Start of DATASET RECORDS

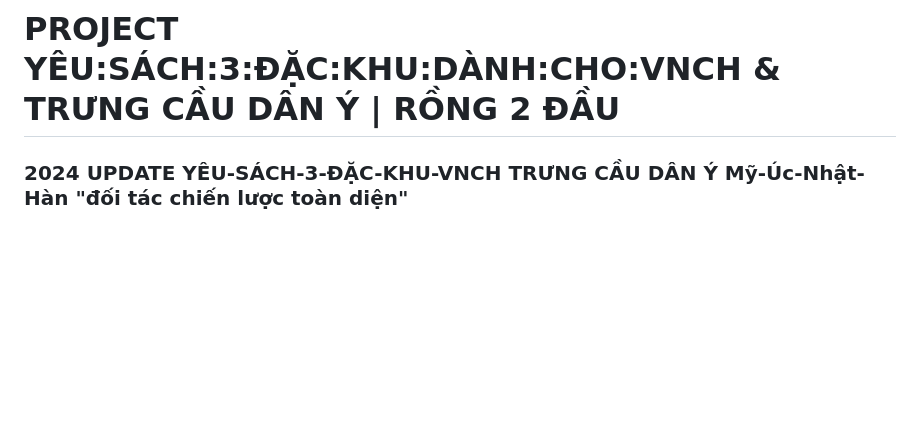
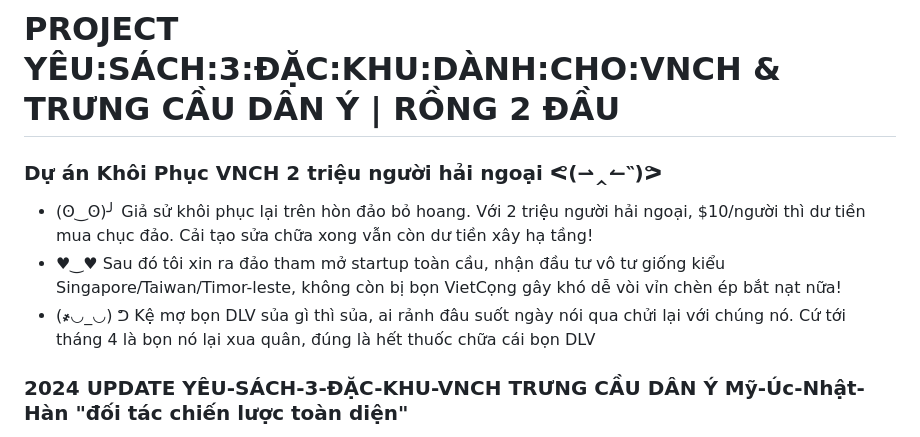
Before and after one commit to vnch/vnch.github.io, a Markdown page: README.md, the part around the change. Rendered like a GitHub page; blank space fills up the shorter version.

Commit message:
### Dự án Khôi Phục VNCH 2 triệu người hải ngoại ᕙ(⇀‸↼‶)ᕗ - (ʘ‿ʘ)╯ Giả sử khôi phục lại trên hòn đảo bỏ hoang. Với 2 triệu người hải ngoại, $10/người thì dư tiền mua chục đảo. Cải tạo sửa chữa xong vẫn còn dư tiền xây hạ tầng! - ♥‿♥ Sau đó tôi xin ra đảo tham mở startup toàn cầu, nhận đầu tư vô tư giống kiểu Singapore/Taiwan/Timor-leste, không còn bị bọn VietCọng gây khó dễ vòi vỉn chèn ép bắt nạt nữa! - (҂◡_◡) ᕤ Kệ mợ bọn DLV sủa gì thì sủa, ai rảnh đâu suốt ngày nói qua chửi lại với chúng nó. Cứ tới tháng 4 là bọn nó lại xua quân, đúng là hết thuốc chữa cái bọn DLV

```diff
--- a/README.md
+++ b/README.md
@@ -1,4 +1,15 @@
 # PROJECT YÊU:SÁCH:3:ĐẶC:KHU:DÀNH:CHO:VNCH & TRƯNG CẦU DÂN Ý | RỒNG 2 ĐẦU
+
+### Dự án Khôi Phục VNCH 2 triệu người hải ngoại ᕙ(⇀‸↼‶)ᕗ
+
+- (ʘ‿ʘ)╯ Giả sử khôi phục lại trên hòn đảo bỏ hoang.
+Với 2 triệu người hải ngoại, $10/người thì dư tiền mua chục đảo.
+Cải tạo sửa chữa xong vẫn còn dư tiền xây hạ tầng!
+- ♥‿♥ Sau đó tôi xin ra đảo tham mở startup toàn cầu,
+nhận đầu tư vô tư giống kiểu Singapore/Taiwan/Timor-leste,
+không còn bị bọn VietCọng gây khó dễ vòi vỉn chèn ép bắt nạt nữa!
+- (҂◡_◡) ᕤ Kệ mợ bọn DLV sủa gì thì sủa, ai rảnh đâu suốt ngày nói qua chửi lại với chúng nó.
+Cứ tới tháng 4 là bọn nó lại xua quân, đúng là hết thuốc chữa cái bọn DLV
 
 ### 2024 UPDATE YÊU-SÁCH-3-ĐẶC-KHU-VNCH TRƯNG CẦU DÂN Ý Mỹ-Úc-Nhật-Hàn "đối tác chiến lược toàn diện"
 
```
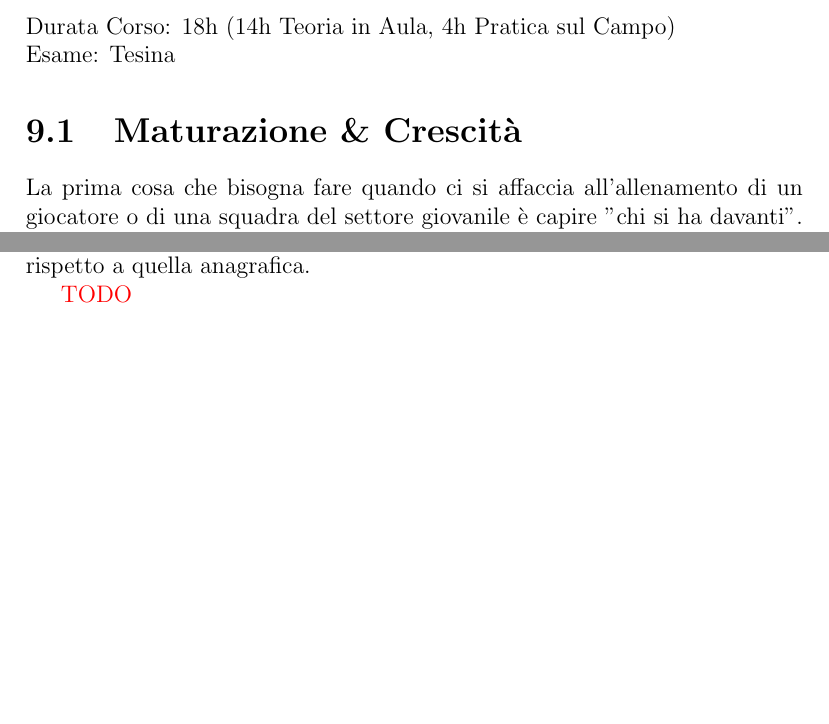
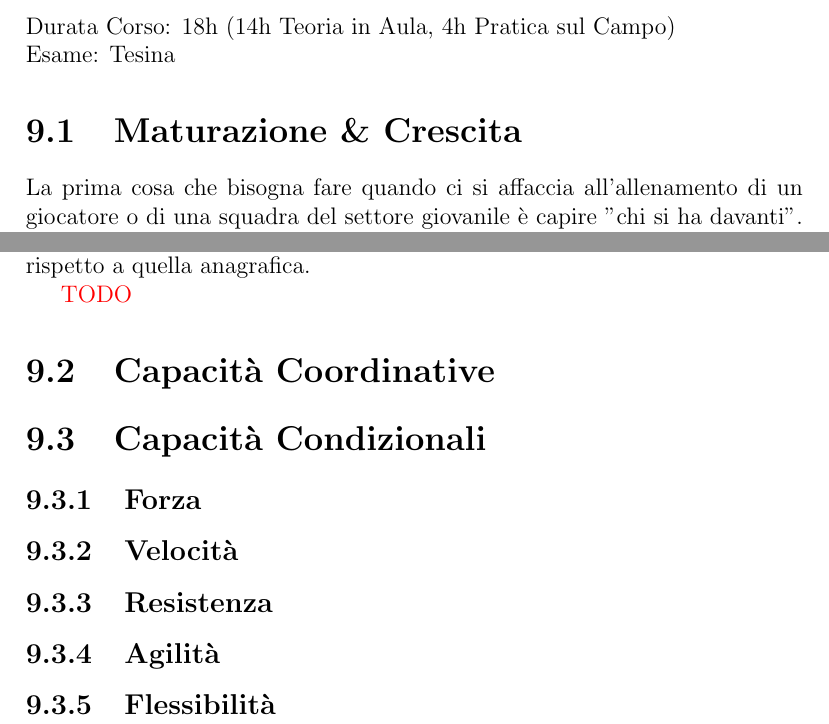
Before and after one commit to fsaporito/UefaC, a LaTeX document (uefaC.tex, which reads metodologia allenamento/metodologia allenamento.tex): two parts of pages 17 and 18 of 22, joined at a grey line, cut so that both start at the same text, the shorter picture padded with empty space. Compiled offline with pdfLaTeX; a LaTeX package or settings file that is missing is left out.

Commit message:
Add sections of Metodologia dell'Allenamento

```diff
--- a/metodologia allenamento/metodologia allenamento.tex
+++ b/metodologia allenamento/metodologia allenamento.tex
@@ -9,7 +9,7 @@
 Durata Corso: 18h (14h Teoria in Aula, 4h Pratica sul Campo) \hfill \\
 Esame: Tesina
 
-\section{Maturazione \& Crescità}
+\section{Maturazione \& Crescita}
 
 La prima cosa che bisogna fare quando ci si affaccia all'allenamento di un giocatore o di una squadra del settore giovanile è capire "chi si ha davanti". Per proporre allenamenti efficaci e non deleteri bisogna dunque sempre inquadrare
 \begin{itemize}
@@ -30,4 +30,19 @@ Focalizzandoci sulla parte fisico-atletica, è dunque fondamentale capire a che
 
 \textcolor{red}{TODO}
 
+\section{Capacità Coordinative}
+
+\section{Capacità Condizionali}
+
+\subsection{Forza}
+
+\subsection{Velocità}
+
+\subsection{Resistenza}
+
+\subsection{Agilità}
+
+\subsection{Flessibilità}
+
+
 \end{document}
```
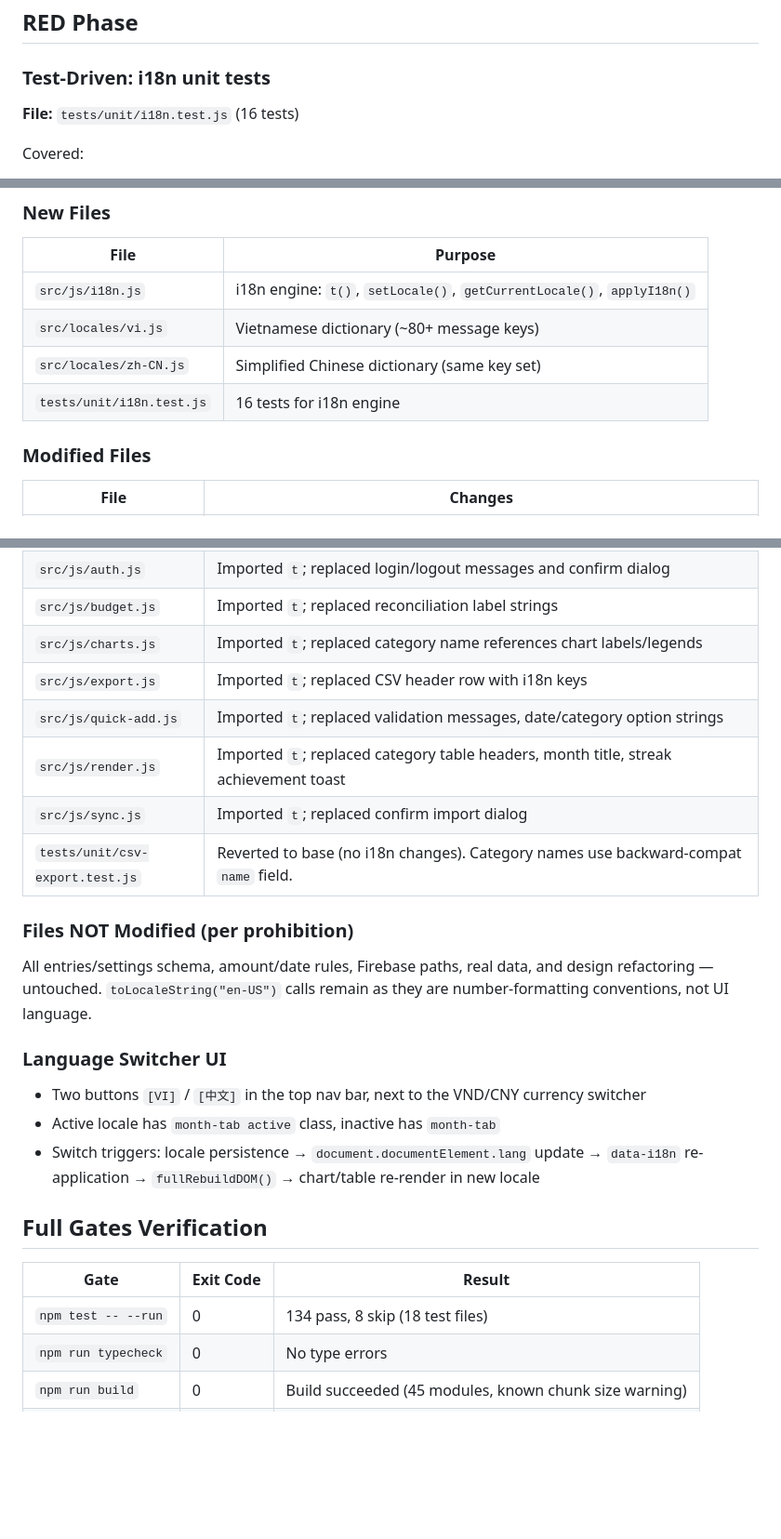
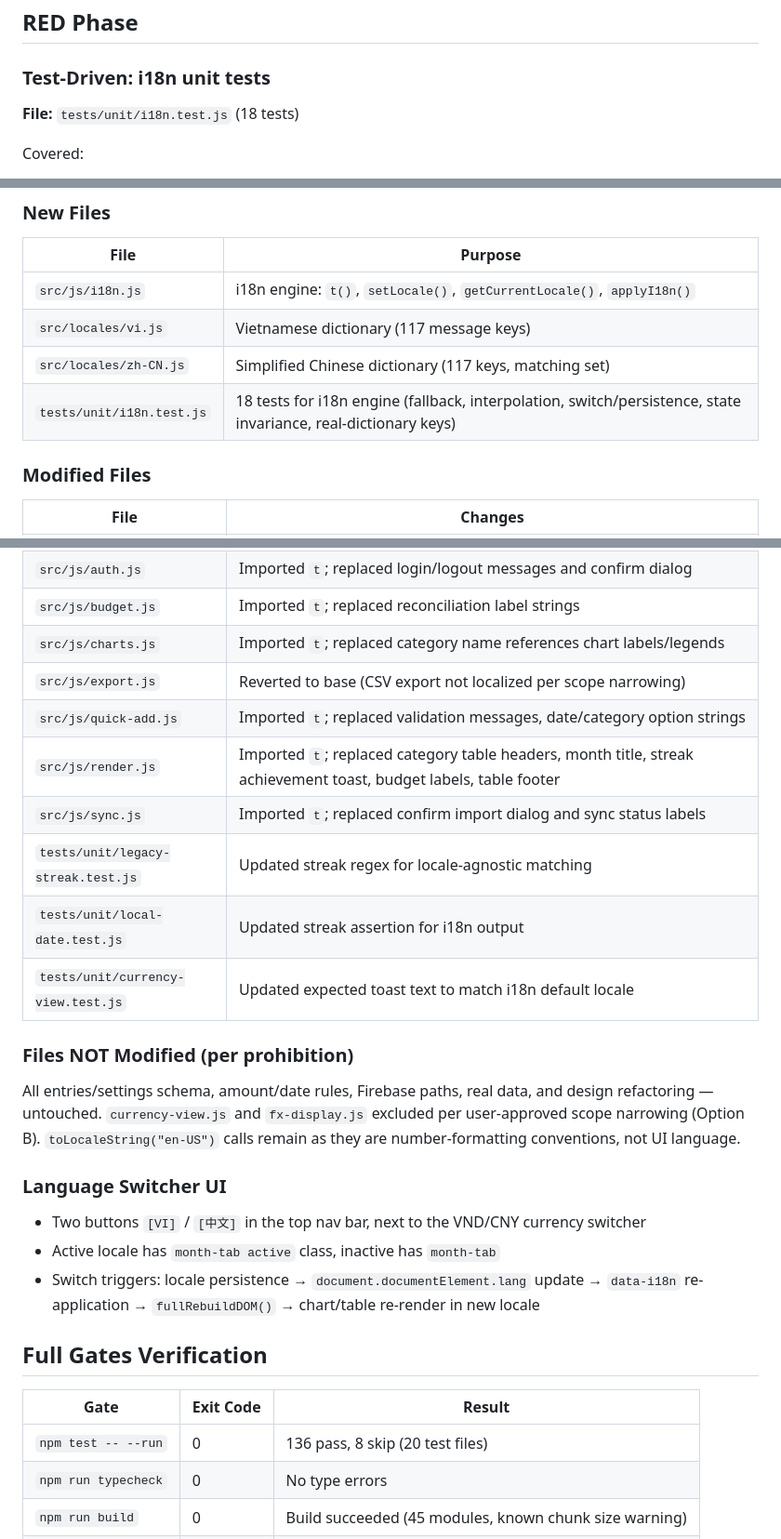
Before and after one commit to 1637063482/THAO-, a Markdown page: docs/review-evidence/UXS-002.md, 3 parts joined by grey strips. Shown at 93% size. GitHub-like rendering; blank space fills up the shorter version.

Commit message:
docs: consolidate UXS-002 evidence to consistent R4 facts

```diff
--- a/docs/review-evidence/UXS-002.md
+++ b/docs/review-evidence/UXS-002.md
@@ -13,7 +13,7 @@
 
 ### Test-Driven: i18n unit tests
 
-**File:** `tests/unit/i18n.test.js` (16 tests)
+**File:** `tests/unit/i18n.test.js` (18 tests)
 
 Covered:
 - Default locale is `vi` (Vietnamese)
@@ -42,9 +42,9 @@ Covered:
 | File | Purpose |
 |---|---|
 | `src/js/i18n.js` | i18n engine: `t()`, `setLocale()`, `getCurrentLocale()`, `applyI18n()` |
-| `src/locales/vi.js` | Vietnamese dictionary (~80+ message keys) |
-| `src/locales/zh-CN.js` | Simplified Chinese dictionary (same key set) |
-| `tests/unit/i18n.test.js` | 16 tests for i18n engine |
+| `src/locales/vi.js` | Vietnamese dictionary (117 message keys) |
+| `src/locales/zh-CN.js` | Simplified Chinese dictionary (117 keys, matching set) |
+| `tests/unit/i18n.test.js` | 18 tests for i18n engine (fallback, interpolation, switch/persistence, state invariance, real-dictionary keys) |
 
 ### Modified Files
 
@@ -56,15 +56,17 @@ Covered:
 | `src/js/auth.js` | Imported `t`; replaced login/logout messages and confirm dialog |
 | `src/js/budget.js` | Imported `t`; replaced reconciliation label strings |
 | `src/js/charts.js` | Imported `t`; replaced category name references chart labels/legends |
-| `src/js/export.js` | Imported `t`; replaced CSV header row with i18n keys |
+| `src/js/export.js` | Reverted to base (CSV export not localized per scope narrowing) |
 | `src/js/quick-add.js` | Imported `t`; replaced validation messages, date/category option strings |
-| `src/js/render.js` | Imported `t`; replaced category table headers, month title, streak achievement toast |
-| `src/js/sync.js` | Imported `t`; replaced confirm import dialog |
-| `tests/unit/csv-export.test.js` | Reverted to base (no i18n changes). Category names use backward-compat `name` field. |
+| `src/js/render.js` | Imported `t`; replaced category table headers, month title, streak achievement toast, budget labels, table footer |
+| `src/js/sync.js` | Imported `t`; replaced confirm import dialog and sync status labels |
+| `tests/unit/legacy-streak.test.js` | Updated streak regex for locale-agnostic matching |
+| `tests/unit/local-date.test.js` | Updated streak assertion for i18n output |
+| `tests/unit/currency-view.test.js` | Updated expected toast text to match i18n default locale |
 
 ### Files NOT Modified (per prohibition)
 
-All entries/settings schema, amount/date rules, Firebase paths, real data, and design refactoring — untouched. `toLocaleString("en-US")` calls remain as they are number-formatting conventions, not UI language.
+All entries/settings schema, amount/date rules, Firebase paths, real data, and design refactoring — untouched. `currency-view.js` and `fx-display.js` excluded per user-approved scope narrowing (Option B). `toLocaleString("en-US")` calls remain as they are number-formatting conventions, not UI language.
 
 ### Language Switcher UI
 
@@ -76,7 +78,7 @@ All entries/settings schema, amount/date rules, Firebase paths, real data, and d
 
 | Gate | Exit Code | Result |
 |---|---|---|
-| `npm test -- --run` | 0 | 134 pass, 8 skip (18 test files) |
+| `npm test -- --run` | 0 | 136 pass, 8 skip (20 test files) |
 | `npm run typecheck` | 0 | No type errors |
 | `npm run build` | 0 | Build succeeded (45 modules, known chunk size warning) |
 | `git diff --check` | 0 | No whitespace errors |
```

End of DATASET RECORDS

Should a picture appear among the entries, skip it and copy the rest exactly.

Before and after one commit to vnch/vnch.github.io, a Markdown page: README.md, the part around the change. Rendered like a GitHub page; blank space fills up the shorter version.

Commit message:
### Dự án Khôi Phục VNCH 2 triệu người hải ngoại ᕙ(⇀‸↼‶)ᕗ - (ʘ‿ʘ)╯ Giả sử khôi phục lại trên hòn đảo bỏ hoang. Với 2 triệu người hải ngoại, $10/người thì dư tiền mua chục đảo. Cải tạo sửa chữa xong vẫn còn dư tiền xây hạ tầng! - ♥‿♥ Sau đó tôi xin ra đảo tham mở startup toàn cầu, nhận đầu tư vô tư giống kiểu Singapore/Taiwan/Timor-leste, không còn bị bọn VietCọng gây khó dễ vòi vỉn chèn ép bắt nạt nữa! - (҂◡_◡) ᕤ Kệ mợ bọn DLV sủa gì thì sủa, ai rảnh đâu suốt ngày nói qua chửi lại với chúng nó. Cứ tới tháng 4 là bọn nó lại xua quân, đúng là hết thuốc chữa cái bọn DLV

```diff
--- a/README.md
+++ b/README.md
@@ -1,4 +1,15 @@
 # PROJECT YÊU:SÁCH:3:ĐẶC:KHU:DÀNH:CHO:VNCH & TRƯNG CẦU DÂN Ý | RỒNG 2 ĐẦU
+
+### Dự án Khôi Phục VNCH 2 triệu người hải ngoại ᕙ(⇀‸↼‶)ᕗ
+
+- (ʘ‿ʘ)╯ Giả sử khôi phục lại trên hòn đảo bỏ hoang.
+Với 2 triệu người hải ngoại, $10/người thì dư tiền mua chục đảo.
+Cải tạo sửa chữa xong vẫn còn dư tiền xây hạ tầng!
+- ♥‿♥ Sau đó tôi xin ra đảo tham mở startup toàn cầu,
+nhận đầu tư vô tư giống kiểu Singapore/Taiwan/Timor-leste,
+không còn bị bọn VietCọng gây khó dễ vòi vỉn chèn ép bắt nạt nữa!
+- (҂◡_◡) ᕤ Kệ mợ bọn DLV sủa gì thì sủa, ai rảnh đâu suốt ngày nói qua chửi lại với chúng nó.
+Cứ tới tháng 4 là bọn nó lại xua quân, đúng là hết thuốc chữa cái bọn DLV
 
 ### 2024 UPDATE YÊU-SÁCH-3-ĐẶC-KHU-VNCH TRƯNG CẦU DÂN Ý Mỹ-Úc-Nhật-Hàn "đối tác chiến lược toàn diện"
 
```
Before and after one commit to fsaporito/UefaC, a LaTeX document (uefaC.tex, which reads metodologia allenamento/metodologia allenamento.tex): two parts of pages 17 and 18 of 22, joined at a grey line, cut so that both start at the same text, the shorter picture padded with empty space. Compiled offline with pdfLaTeX; a LaTeX package or settings file that is missing is left out.

Commit message:
Add sections of Metodologia dell'Allenamento

```diff
--- a/metodologia allenamento/metodologia allenamento.tex
+++ b/metodologia allenamento/metodologia allenamento.tex
@@ -9,7 +9,7 @@
 Durata Corso: 18h (14h Teoria in Aula, 4h Pratica sul Campo) \hfill \\
 Esame: Tesina
 
-\section{Maturazione \& Crescità}
+\section{Maturazione \& Crescita}
 
 La prima cosa che bisogna fare quando ci si affaccia all'allenamento di un giocatore o di una squadra del settore giovanile è capire "chi si ha davanti". Per proporre allenamenti efficaci e non deleteri bisogna dunque sempre inquadrare
 \begin{itemize}
@@ -30,4 +30,19 @@ Focalizzandoci sulla parte fisico-atletica, è dunque fondamentale capire a che
 
 \textcolor{red}{TODO}
 
+\section{Capacità Coordinative}
+
+\section{Capacità Condizionali}
+
+\subsection{Forza}
+
+\subsection{Velocità}
+
+\subsection{Resistenza}
+
+\subsection{Agilità}
+
+\subsection{Flessibilità}
+
+
 \end{document}
```
Before and after one commit to 1637063482/THAO-, a Markdown page: docs/review-evidence/UXS-002.md, 3 parts joined by grey strips. Shown at 93% size. GitHub-like rendering; blank space fills up the shorter version.

Commit message:
docs: consolidate UXS-002 evidence to consistent R4 facts

```diff
--- a/docs/review-evidence/UXS-002.md
+++ b/docs/review-evidence/UXS-002.md
@@ -13,7 +13,7 @@
 
 ### Test-Driven: i18n unit tests
 
-**File:** `tests/unit/i18n.test.js` (16 tests)
+**File:** `tests/unit/i18n.test.js` (18 tests)
 
 Covered:
 - Default locale is `vi` (Vietnamese)
@@ -42,9 +42,9 @@ Covered:
 | File | Purpose |
 |---|---|
 | `src/js/i18n.js` | i18n engine: `t()`, `setLocale()`, `getCurrentLocale()`, `applyI18n()` |
-| `src/locales/vi.js` | Vietnamese dictionary (~80+ message keys) |
-| `src/locales/zh-CN.js` | Simplified Chinese dictionary (same key set) |
-| `tests/unit/i18n.test.js` | 16 tests for i18n engine |
+| `src/locales/vi.js` | Vietnamese dictionary (117 message keys) |
+| `src/locales/zh-CN.js` | Simplified Chinese dictionary (117 keys, matching set) |
+| `tests/unit/i18n.test.js` | 18 tests for i18n engine (fallback, interpolation, switch/persistence, state invariance, real-dictionary keys) |
 
 ### Modified Files
 
@@ -56,15 +56,17 @@ Covered:
 | `src/js/auth.js` | Imported `t`; replaced login/logout messages and confirm dialog |
 | `src/js/budget.js` | Imported `t`; replaced reconciliation label strings |
 | `src/js/charts.js` | Imported `t`; replaced category name references chart labels/legends |
-| `src/js/export.js` | Imported `t`; replaced CSV header row with i18n keys |
+| `src/js/export.js` | Reverted to base (CSV export not localized per scope narrowing) |
 | `src/js/quick-add.js` | Imported `t`; replaced validation messages, date/category option strings |
-| `src/js/render.js` | Imported `t`; replaced category table headers, month title, streak achievement toast |
-| `src/js/sync.js` | Imported `t`; replaced confirm import dialog |
-| `tests/unit/csv-export.test.js` | Reverted to base (no i18n changes). Category names use backward-compat `name` field. |
+| `src/js/render.js` | Imported `t`; replaced category table headers, month title, streak achievement toast, budget labels, table footer |
+| `src/js/sync.js` | Imported `t`; replaced confirm import dialog and sync status labels |
+| `tests/unit/legacy-streak.test.js` | Updated streak regex for locale-agnostic matching |
+| `tests/unit/local-date.test.js` | Updated streak assertion for i18n output |
+| `tests/unit/currency-view.test.js` | Updated expected toast text to match i18n default locale |
 
 ### Files NOT Modified (per prohibition)
 
-All entries/settings schema, amount/date rules, Firebase paths, real data, and design refactoring — untouched. `toLocaleString("en-US")` calls remain as they are number-formatting conventions, not UI language.
+All entries/settings schema, amount/date rules, Firebase paths, real data, and design refactoring — untouched. `currency-view.js` and `fx-display.js` excluded per user-approved scope narrowing (Option B). `toLocaleString("en-US")` calls remain as they are number-formatting conventions, not UI language.
 
 ### Language Switcher UI
 
@@ -76,7 +78,7 @@ All entries/settings schema, amount/date rules, Firebase paths, real data, and d
 
 | Gate | Exit Code | Result |
 |---|---|---|
-| `npm test -- --run` | 0 | 134 pass, 8 skip (18 test files) |
+| `npm test -- --run` | 0 | 136 pass, 8 skip (20 test files) |
 | `npm run typecheck` | 0 | No type errors |
 | `npm run build` | 0 | Build succeeded (45 modules, known chunk size warning) |
 | `git diff --check` | 0 | No whitespace errors |
```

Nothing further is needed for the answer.